▶ [Instructions to follow] Below are the records; count the lines in which "Typography" occurs and report only that number.

▶ [Records for processing]
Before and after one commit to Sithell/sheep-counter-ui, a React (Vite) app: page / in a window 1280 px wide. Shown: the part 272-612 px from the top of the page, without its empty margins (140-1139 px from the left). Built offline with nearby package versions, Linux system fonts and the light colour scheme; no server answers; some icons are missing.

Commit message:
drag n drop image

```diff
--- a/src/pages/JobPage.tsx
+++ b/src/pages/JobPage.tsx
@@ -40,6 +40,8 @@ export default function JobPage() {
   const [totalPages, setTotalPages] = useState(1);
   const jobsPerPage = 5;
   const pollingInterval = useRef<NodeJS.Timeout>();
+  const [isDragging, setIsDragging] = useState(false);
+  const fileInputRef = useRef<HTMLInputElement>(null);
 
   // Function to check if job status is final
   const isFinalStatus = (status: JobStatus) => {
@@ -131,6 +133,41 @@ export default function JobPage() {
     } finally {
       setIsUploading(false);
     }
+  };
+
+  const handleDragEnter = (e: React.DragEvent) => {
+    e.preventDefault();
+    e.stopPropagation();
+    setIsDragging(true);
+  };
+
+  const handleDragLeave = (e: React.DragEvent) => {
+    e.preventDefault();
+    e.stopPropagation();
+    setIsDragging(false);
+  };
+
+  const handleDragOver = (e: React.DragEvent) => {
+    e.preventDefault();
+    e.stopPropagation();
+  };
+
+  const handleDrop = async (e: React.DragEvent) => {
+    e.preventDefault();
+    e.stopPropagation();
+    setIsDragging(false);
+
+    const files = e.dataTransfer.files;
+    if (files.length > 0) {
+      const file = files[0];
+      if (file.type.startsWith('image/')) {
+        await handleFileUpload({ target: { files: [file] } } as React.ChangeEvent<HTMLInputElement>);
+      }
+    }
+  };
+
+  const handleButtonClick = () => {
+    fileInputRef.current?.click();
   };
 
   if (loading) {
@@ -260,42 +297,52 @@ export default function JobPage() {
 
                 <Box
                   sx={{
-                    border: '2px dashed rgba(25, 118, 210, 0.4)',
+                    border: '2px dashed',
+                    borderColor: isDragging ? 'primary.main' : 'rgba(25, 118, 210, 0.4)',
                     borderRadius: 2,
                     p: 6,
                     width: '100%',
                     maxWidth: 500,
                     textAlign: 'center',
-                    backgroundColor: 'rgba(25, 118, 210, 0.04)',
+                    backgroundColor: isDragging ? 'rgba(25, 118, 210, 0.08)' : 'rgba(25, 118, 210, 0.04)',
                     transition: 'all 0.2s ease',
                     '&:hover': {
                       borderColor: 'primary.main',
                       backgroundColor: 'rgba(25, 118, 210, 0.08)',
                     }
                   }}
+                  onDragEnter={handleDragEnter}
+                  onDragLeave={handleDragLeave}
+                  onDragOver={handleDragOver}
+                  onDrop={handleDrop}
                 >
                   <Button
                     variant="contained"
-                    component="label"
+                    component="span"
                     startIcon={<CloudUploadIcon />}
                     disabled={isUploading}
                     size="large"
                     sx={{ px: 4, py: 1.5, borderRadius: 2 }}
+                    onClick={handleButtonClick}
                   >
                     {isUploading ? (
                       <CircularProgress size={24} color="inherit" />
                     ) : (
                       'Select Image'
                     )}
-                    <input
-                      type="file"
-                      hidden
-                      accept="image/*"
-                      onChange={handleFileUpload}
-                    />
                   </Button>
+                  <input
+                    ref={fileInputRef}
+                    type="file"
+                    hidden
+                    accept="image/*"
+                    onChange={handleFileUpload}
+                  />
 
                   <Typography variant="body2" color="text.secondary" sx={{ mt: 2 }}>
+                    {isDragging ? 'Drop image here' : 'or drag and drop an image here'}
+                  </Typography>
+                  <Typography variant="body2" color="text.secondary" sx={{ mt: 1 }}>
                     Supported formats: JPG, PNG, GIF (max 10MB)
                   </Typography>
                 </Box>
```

▶ [Solution for this exercise] 4